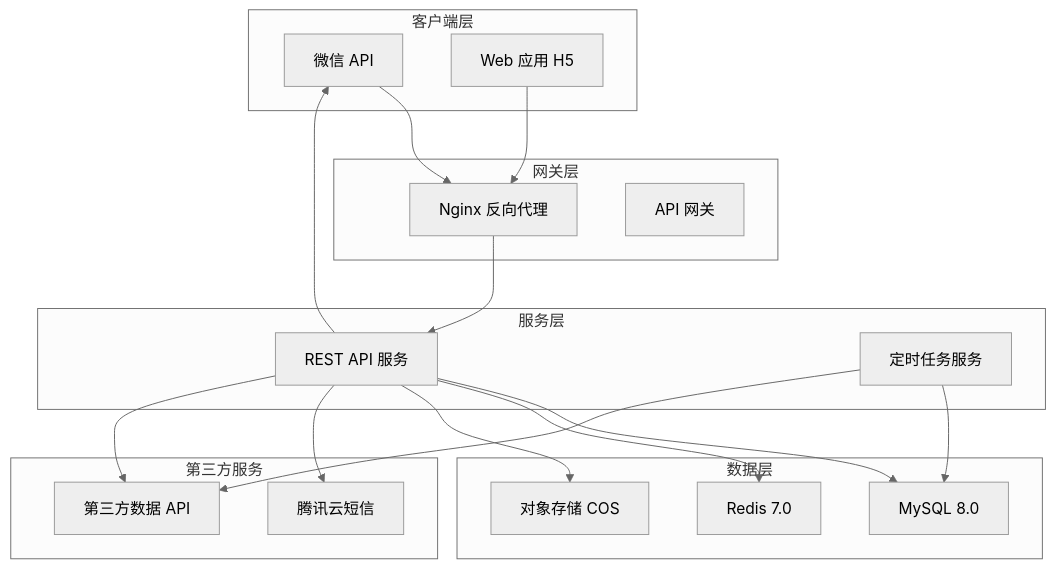
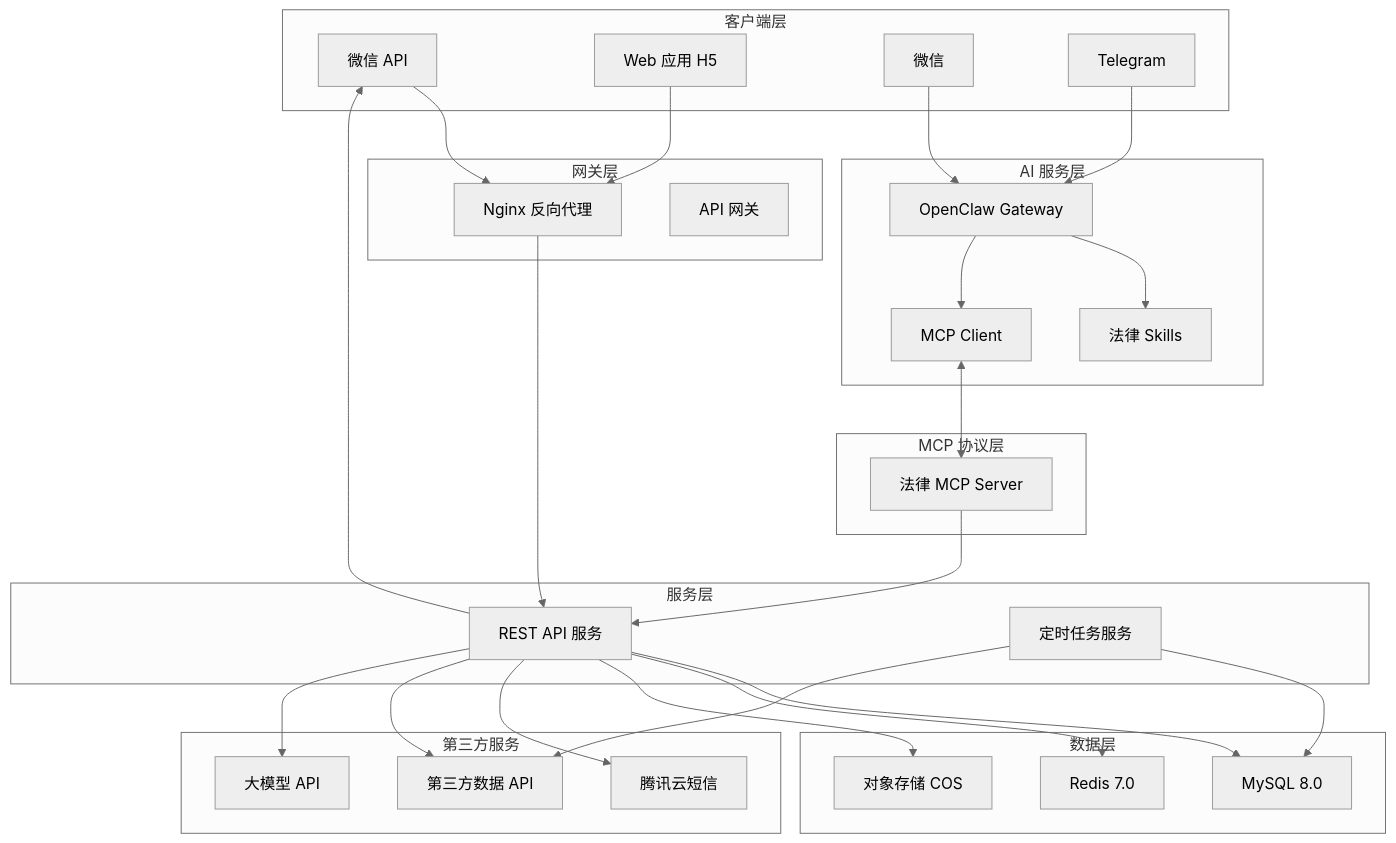
One commit to YUGUO-YU/legal-assistant changed the first of 9 diagrams in .monkeycode/docs/ARCHITECTURE.md. Above: the diagram before and after it, drawn with Mermaid (neutral theme). The commit also changed other lines of this file and 2 other files, not shown here.

First line of the commit message:
feat: 集成 OpenClaw AI 助手服务

````diff
--- a/.monkeycode/docs/ARCHITECTURE.md
+++ b/.monkeycode/docs/ARCHITECTURE.md
@@ -25,41 +25,61 @@
 ```mermaid
 graph TB
     subgraph 客户端层
         WX["微信小程序"]
         WEB["Web 应用 H5"]
+        WECHAT["微信"]
+        TELEGRAM["Telegram"]
+    end
+
+    subgraph AI 服务层
+        OC["OpenClaw Gateway"]
+        OC_SKILL["法律 Skills"]
+        OC_MCP["MCP Client"]
+    end
+
+    subgraph MCP 协议层
+        MCP["法律 MCP Server"]
     end
 
     subgraph 网关层
         NGINX["Nginx 反向代理"]
         APIGW["API 网关"]
     end
 
     subgraph 服务层
         API["REST API 服务"]
         JOB["定时任务服务"]
     end
 
     subgraph 数据层
         MYSQL["MySQL 8.0"]
         REDIS["Redis 7.0"]
         OSS["对象存储 COS"]
     end
 
     subgraph 第三方服务
         SMS["腾讯云短信"]
         WX["微信 API"]
         THIRD["第三方数据 API"]
+        LLM["大模型 API"]
     end
 
     WX --> NGINX
     WEB --> NGINX
+    WECHAT --> OC
+    TELEGRAM --> OC
+    OC --> OC_SKILL
+    OC --> OC_MCP
+    OC_MCP <--> MCP
     NGINX --> API
+    MCP --> API
     API --> MYSQL
     API --> REDIS
     API --> OSS
     API --> SMS
     API --> WX
     API --> THIRD
+    API --> LLM
     JOB --> MYSQL
     JOB --> THIRD
 ```
````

━━━

Exercise directions :: All that is wanted is an exact copy of the lines from the line holding "API --> OSS" through the end of the material above, including both.

Exercise response ::
     API --> OSS
     API --> SMS
     API --> WX
     API --> THIRD
+    API --> LLM
     JOB --> MYSQL
     JOB --> THIRD
 ```
````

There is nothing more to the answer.